Show Summary Details

Page of

Printed from Oxford Classical Dictionary. Under the terms of the licence agreement, an individual user may print out a single article for personal use (for details see Privacy Policy and Legal Notice).

date: 27 November 2022

Dionysius (2) IIlocked

, tyrant of Syracuse, 367–357 bce

Dionysius (2) IIlocked

, tyrant of Syracuse, 367–357 bce
  • Brian M. Caven


Dionysius (2) II, tyrant of *Syracuse (367–357 bce); born c. 396, eldest son of *Dionysius (1) I and Doris; married half-sister Sophrosyne. Unwarlike and short-sighted, he was estranged from his father, who is said (perhaps falsely) to have excluded him from public life and encouraged his debauchery. Inheriting an empire ‘secured with bonds of adamant’, he ruled successfully for ten years; making peace with *Carthage (Halycus frontier), assisting Sparta (365), resisting the *Lucanians, combating piracy in the Adriatic, and restoring *Rhegium (mod. Reggio), renaming it Phoebia (honouring his suppositious father, *Apollo). Encouraged by *Dion and *Plato (1) himself, he conceived a passion for philosophy, which split his court between the ‘reformers’ and the ‘old guard’, led by the historian *Philistus, and led to a rupture with Dion and eventually (360) with Plato.
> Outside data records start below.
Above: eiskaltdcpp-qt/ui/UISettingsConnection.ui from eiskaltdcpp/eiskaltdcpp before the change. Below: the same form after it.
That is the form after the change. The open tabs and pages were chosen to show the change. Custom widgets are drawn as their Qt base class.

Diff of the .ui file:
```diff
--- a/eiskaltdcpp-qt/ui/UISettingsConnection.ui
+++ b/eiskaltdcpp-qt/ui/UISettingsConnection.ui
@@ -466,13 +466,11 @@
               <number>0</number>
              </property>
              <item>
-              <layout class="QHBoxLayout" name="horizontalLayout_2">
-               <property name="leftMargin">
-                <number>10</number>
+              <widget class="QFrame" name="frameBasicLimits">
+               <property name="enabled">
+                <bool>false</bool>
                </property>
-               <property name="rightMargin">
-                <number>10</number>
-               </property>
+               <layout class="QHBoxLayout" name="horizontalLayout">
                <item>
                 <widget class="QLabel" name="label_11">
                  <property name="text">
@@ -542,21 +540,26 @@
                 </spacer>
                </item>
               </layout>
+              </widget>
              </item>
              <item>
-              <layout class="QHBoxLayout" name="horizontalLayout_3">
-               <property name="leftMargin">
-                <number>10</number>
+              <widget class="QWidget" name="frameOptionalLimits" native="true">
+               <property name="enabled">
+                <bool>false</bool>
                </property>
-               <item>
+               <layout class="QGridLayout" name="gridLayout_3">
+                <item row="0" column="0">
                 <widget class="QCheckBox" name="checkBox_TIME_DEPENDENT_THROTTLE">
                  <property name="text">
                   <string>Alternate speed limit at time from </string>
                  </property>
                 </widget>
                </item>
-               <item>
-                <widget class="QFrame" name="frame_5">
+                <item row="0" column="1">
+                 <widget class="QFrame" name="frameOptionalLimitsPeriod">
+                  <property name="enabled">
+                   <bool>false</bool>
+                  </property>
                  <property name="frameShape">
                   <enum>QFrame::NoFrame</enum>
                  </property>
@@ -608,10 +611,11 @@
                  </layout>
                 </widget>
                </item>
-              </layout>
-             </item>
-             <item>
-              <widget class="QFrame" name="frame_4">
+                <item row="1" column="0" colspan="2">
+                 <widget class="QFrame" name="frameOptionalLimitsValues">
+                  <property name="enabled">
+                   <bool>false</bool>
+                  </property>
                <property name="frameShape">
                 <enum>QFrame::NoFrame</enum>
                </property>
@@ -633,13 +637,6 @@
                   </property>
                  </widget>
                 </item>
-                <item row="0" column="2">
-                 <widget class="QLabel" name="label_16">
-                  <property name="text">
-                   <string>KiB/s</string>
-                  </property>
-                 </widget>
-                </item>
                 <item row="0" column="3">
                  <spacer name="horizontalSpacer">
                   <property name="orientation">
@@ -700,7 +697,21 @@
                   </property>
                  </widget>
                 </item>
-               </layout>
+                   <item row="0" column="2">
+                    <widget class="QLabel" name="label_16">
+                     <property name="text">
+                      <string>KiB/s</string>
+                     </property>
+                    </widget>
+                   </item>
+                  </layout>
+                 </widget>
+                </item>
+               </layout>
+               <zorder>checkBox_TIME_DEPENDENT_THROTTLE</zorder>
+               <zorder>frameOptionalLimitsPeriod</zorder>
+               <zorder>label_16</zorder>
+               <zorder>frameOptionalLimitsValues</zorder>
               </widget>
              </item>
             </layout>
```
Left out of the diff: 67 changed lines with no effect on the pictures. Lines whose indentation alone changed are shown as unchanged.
During his absence in Italy (357), Dion liberated Syracuse and dissolved his empire.


  • Greek History and Historiography

You do not currently have access to this article


Please login to access the full content.


Access to the full content requires a subscription